Data in this exercise —

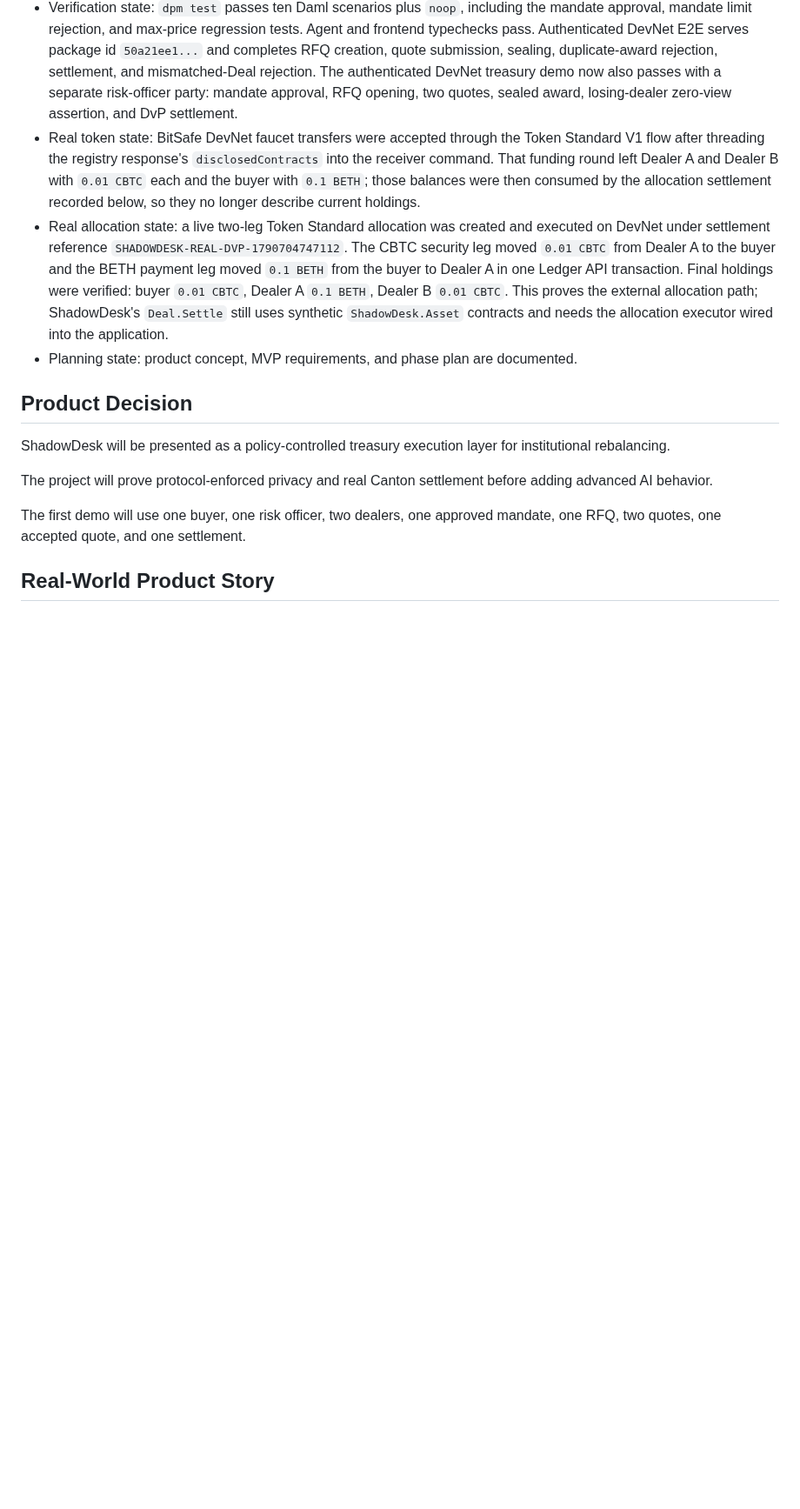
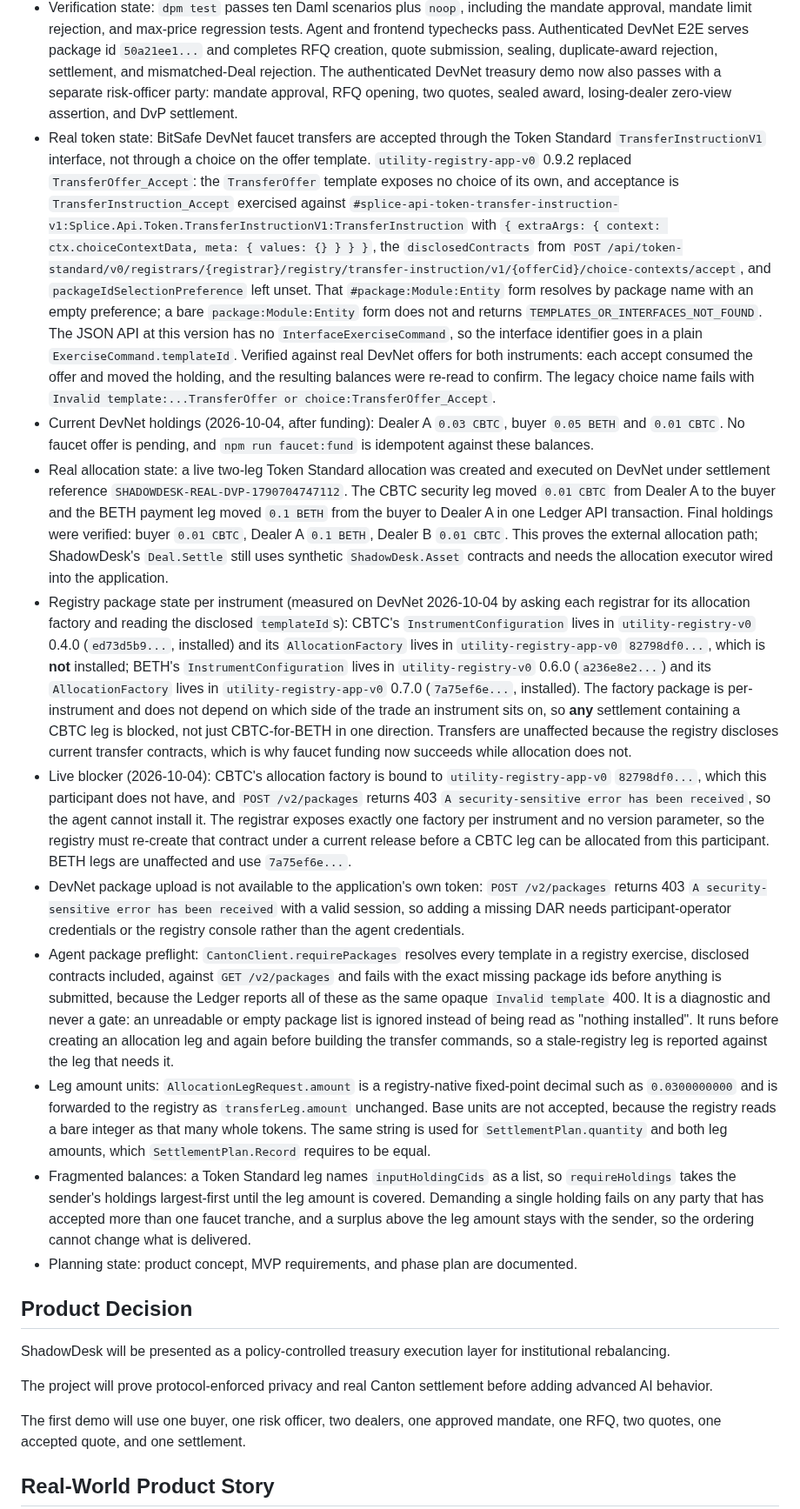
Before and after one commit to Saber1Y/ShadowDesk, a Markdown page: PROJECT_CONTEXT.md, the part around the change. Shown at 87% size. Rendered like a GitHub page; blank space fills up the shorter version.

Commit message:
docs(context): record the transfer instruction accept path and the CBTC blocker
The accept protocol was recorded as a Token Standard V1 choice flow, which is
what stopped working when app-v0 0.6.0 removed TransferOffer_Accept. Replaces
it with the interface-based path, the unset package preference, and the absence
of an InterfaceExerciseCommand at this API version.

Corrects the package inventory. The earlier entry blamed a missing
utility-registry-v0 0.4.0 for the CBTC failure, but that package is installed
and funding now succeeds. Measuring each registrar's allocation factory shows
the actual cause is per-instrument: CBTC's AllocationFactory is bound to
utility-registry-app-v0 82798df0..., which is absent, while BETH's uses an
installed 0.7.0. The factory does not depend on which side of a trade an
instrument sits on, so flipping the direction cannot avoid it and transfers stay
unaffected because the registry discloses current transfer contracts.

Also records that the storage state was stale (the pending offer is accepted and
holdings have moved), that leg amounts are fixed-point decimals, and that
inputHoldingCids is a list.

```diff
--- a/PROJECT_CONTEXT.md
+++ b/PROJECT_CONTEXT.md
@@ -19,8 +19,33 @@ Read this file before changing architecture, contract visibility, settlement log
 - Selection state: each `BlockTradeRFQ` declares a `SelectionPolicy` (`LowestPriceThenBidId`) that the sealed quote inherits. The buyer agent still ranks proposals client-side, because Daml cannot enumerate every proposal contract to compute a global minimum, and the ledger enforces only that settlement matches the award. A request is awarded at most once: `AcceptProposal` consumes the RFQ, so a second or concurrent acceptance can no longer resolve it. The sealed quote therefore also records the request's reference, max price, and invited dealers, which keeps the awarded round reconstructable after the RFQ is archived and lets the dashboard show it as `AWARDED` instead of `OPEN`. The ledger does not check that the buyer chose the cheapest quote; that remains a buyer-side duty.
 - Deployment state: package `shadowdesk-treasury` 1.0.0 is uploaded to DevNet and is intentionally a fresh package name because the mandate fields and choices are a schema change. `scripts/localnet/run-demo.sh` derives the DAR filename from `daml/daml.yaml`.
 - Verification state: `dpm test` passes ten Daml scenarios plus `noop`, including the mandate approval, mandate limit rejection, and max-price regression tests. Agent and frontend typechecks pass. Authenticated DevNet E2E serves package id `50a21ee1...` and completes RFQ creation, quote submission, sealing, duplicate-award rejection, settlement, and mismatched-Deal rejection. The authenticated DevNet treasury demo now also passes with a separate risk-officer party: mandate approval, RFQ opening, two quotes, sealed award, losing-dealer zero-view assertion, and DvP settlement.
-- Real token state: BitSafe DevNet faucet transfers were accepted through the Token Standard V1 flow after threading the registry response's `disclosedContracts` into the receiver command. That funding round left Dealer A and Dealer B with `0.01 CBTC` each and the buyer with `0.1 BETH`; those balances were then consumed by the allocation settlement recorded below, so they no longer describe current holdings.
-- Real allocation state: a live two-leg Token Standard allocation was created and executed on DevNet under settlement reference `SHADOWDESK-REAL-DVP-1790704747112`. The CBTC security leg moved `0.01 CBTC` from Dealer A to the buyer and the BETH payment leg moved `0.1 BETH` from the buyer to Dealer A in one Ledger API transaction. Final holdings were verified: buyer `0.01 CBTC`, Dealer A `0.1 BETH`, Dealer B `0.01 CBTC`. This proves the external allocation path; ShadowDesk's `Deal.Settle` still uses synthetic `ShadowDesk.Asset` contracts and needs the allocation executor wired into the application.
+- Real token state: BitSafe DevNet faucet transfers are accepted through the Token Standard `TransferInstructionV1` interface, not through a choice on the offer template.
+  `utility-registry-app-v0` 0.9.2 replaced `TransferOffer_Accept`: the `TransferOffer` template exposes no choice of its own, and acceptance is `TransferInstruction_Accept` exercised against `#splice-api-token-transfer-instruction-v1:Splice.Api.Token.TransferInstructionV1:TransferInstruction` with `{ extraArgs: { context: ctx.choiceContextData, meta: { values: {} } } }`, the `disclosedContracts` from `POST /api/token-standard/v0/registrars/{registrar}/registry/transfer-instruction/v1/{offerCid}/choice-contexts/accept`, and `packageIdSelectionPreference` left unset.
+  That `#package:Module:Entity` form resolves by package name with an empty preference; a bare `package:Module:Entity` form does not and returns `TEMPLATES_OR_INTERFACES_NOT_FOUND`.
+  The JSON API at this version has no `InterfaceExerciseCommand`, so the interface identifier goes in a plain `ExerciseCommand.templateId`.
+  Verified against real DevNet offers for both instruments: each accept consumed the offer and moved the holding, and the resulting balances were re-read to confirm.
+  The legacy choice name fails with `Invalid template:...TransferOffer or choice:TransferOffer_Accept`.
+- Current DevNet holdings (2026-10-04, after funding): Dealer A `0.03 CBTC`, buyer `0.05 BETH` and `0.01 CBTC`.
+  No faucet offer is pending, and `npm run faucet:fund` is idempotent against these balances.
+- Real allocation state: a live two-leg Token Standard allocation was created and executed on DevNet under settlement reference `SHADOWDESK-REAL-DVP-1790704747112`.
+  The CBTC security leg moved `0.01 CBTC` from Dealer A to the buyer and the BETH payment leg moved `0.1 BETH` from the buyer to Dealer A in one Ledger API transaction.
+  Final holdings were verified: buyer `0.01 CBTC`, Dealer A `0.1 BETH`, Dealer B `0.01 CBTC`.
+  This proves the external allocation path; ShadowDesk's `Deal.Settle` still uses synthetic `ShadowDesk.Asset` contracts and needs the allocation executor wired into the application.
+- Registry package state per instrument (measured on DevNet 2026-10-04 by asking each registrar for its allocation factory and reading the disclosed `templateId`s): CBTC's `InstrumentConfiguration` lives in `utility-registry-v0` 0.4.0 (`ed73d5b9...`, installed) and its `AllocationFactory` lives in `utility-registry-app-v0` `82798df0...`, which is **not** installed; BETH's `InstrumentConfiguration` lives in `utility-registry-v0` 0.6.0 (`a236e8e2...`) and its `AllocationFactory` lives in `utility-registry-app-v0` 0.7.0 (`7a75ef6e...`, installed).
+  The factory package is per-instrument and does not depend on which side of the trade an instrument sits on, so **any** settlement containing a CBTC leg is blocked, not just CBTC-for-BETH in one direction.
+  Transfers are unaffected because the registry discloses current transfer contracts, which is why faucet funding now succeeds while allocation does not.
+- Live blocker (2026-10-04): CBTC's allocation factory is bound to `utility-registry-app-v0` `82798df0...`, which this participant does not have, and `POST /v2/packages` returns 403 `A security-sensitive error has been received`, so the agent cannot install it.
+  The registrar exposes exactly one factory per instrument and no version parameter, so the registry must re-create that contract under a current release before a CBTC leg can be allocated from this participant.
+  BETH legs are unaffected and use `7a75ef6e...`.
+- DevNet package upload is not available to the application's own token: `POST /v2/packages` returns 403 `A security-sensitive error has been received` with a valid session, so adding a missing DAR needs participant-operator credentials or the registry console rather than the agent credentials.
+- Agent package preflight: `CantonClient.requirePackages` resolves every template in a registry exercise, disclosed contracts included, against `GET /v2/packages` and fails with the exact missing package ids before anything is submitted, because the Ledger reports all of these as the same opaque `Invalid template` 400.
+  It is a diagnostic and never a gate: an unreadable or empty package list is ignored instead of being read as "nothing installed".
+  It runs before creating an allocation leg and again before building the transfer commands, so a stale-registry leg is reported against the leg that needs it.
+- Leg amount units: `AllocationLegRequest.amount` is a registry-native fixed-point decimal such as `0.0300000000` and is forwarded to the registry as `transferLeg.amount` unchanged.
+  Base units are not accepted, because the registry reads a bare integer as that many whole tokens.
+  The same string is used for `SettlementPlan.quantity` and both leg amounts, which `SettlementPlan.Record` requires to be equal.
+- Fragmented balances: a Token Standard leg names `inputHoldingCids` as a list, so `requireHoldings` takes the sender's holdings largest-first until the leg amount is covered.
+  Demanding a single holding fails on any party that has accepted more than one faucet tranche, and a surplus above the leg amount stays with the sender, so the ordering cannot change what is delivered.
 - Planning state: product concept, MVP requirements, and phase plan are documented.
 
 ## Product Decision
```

---

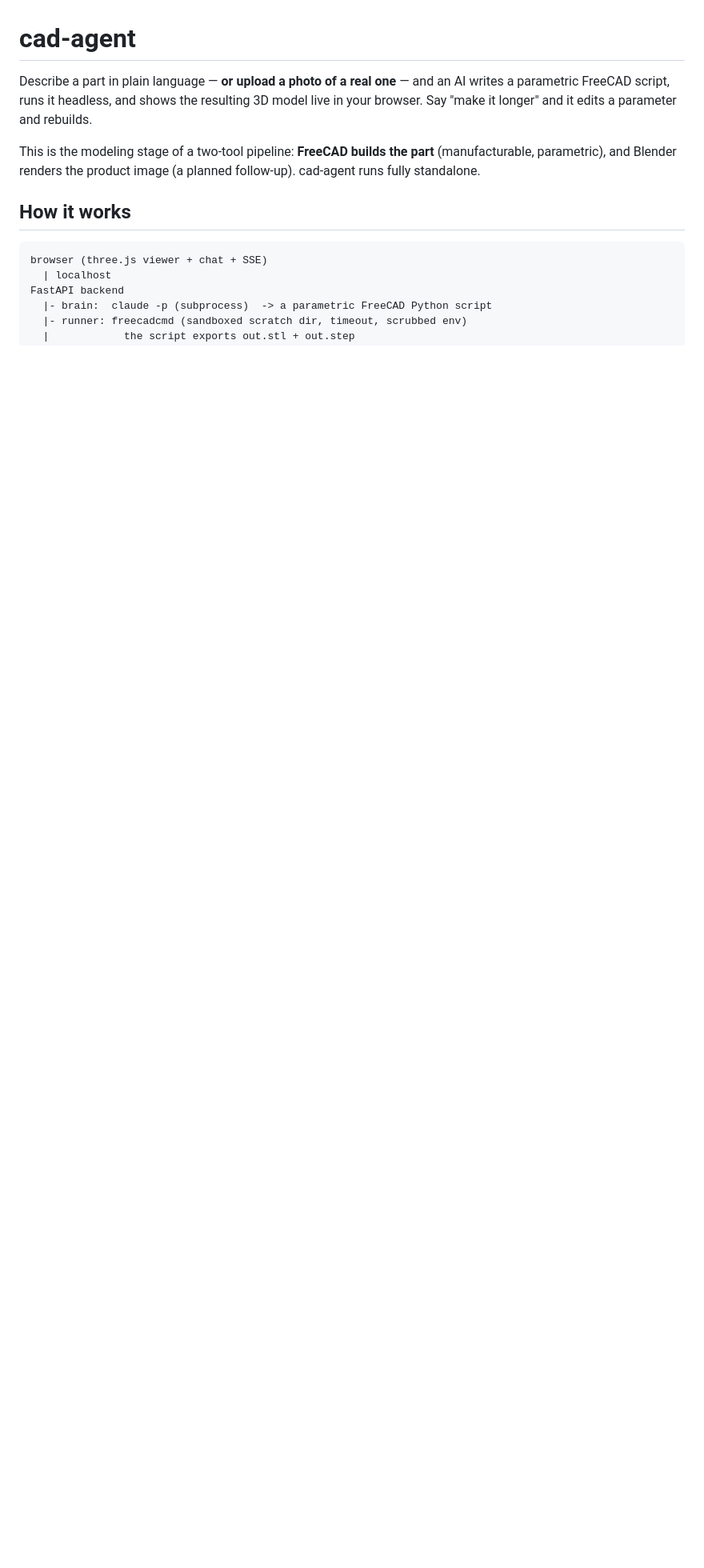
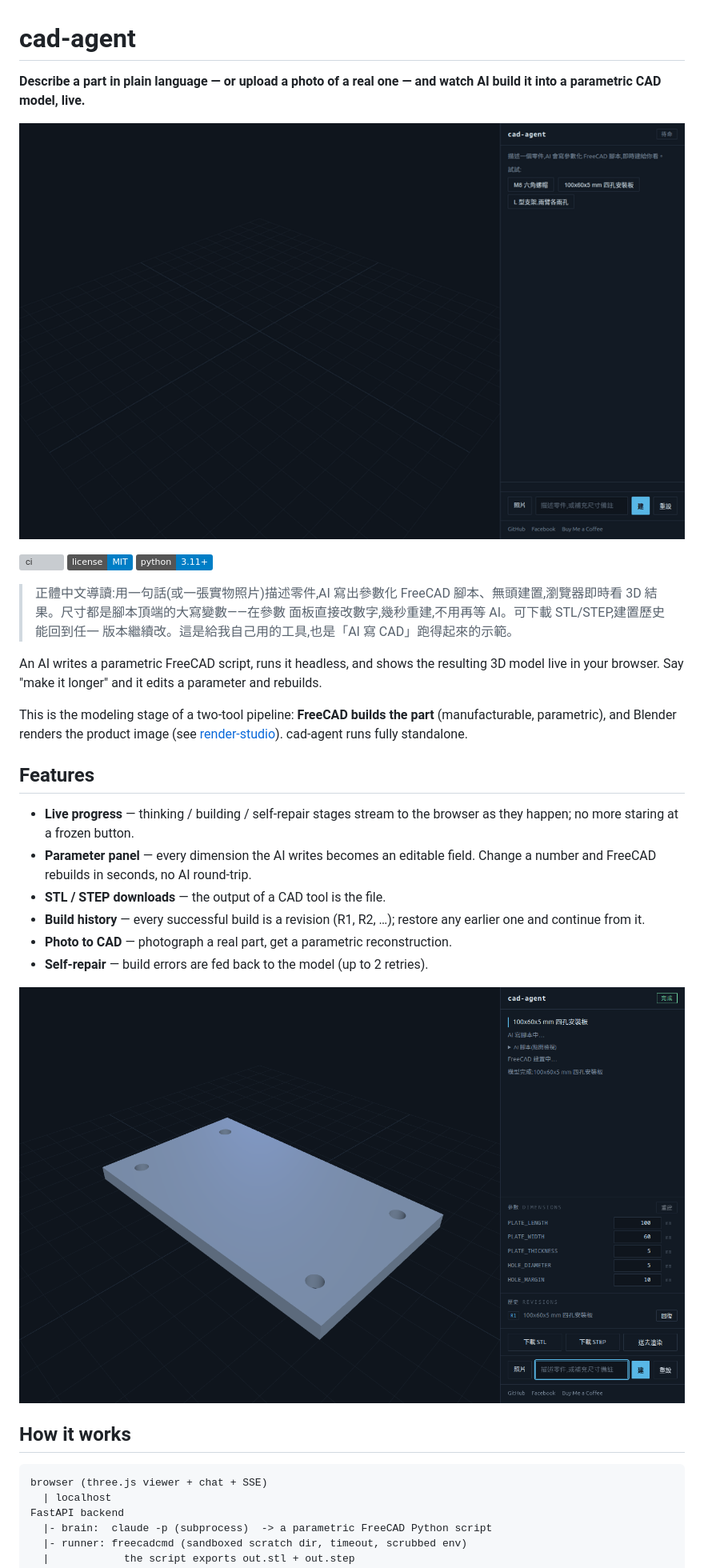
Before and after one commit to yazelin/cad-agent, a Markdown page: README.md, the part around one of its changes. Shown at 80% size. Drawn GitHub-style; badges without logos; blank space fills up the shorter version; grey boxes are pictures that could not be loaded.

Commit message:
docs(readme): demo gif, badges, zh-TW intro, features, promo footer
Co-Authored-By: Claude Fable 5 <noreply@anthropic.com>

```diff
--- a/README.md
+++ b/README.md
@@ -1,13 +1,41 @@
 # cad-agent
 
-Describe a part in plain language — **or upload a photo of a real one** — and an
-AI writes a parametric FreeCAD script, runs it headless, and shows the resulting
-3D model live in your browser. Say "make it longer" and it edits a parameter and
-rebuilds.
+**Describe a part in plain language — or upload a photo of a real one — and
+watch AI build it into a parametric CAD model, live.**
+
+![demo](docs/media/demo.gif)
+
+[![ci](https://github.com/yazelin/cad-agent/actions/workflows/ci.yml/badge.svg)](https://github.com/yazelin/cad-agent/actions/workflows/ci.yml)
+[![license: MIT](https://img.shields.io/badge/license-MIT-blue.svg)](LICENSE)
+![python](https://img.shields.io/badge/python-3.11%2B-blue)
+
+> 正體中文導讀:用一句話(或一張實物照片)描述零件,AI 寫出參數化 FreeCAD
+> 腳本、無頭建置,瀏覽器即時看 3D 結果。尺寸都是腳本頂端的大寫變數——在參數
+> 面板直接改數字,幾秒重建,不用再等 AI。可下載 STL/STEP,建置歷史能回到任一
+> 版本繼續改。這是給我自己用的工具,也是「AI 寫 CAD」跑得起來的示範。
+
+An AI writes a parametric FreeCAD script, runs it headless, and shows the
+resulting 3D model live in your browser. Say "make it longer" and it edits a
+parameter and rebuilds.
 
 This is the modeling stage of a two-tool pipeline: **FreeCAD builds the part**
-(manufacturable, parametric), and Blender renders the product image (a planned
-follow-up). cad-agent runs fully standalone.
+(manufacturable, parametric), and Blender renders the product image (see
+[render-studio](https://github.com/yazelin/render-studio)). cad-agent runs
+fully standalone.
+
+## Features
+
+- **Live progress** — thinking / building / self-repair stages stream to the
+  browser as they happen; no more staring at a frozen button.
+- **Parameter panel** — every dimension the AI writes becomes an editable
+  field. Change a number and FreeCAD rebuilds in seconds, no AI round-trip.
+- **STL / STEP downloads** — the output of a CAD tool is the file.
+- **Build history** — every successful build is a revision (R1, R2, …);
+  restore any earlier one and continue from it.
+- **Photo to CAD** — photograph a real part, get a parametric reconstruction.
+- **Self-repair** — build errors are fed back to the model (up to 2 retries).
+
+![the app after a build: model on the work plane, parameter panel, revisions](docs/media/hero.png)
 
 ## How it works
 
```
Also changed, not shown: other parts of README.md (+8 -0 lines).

Assignment —
Using the entries shown above, reproduce verbatim the lines from the line bearing "docs(context): record the" to the line bearing "Corrects the package", inclusive.

Answer below —
docs(context): record the transfer instruction accept path and the CBTC blocker
The accept protocol was recorded as a Token Standard V1 choice flow, which is
what stopped working when app-v0 0.6.0 removed TransferOffer_Accept. Replaces
it with the interface-based path, the unset package preference, and the absence
of an InterfaceExerciseCommand at this API version.

Corrects the package inventory. The earlier entry blamed a missing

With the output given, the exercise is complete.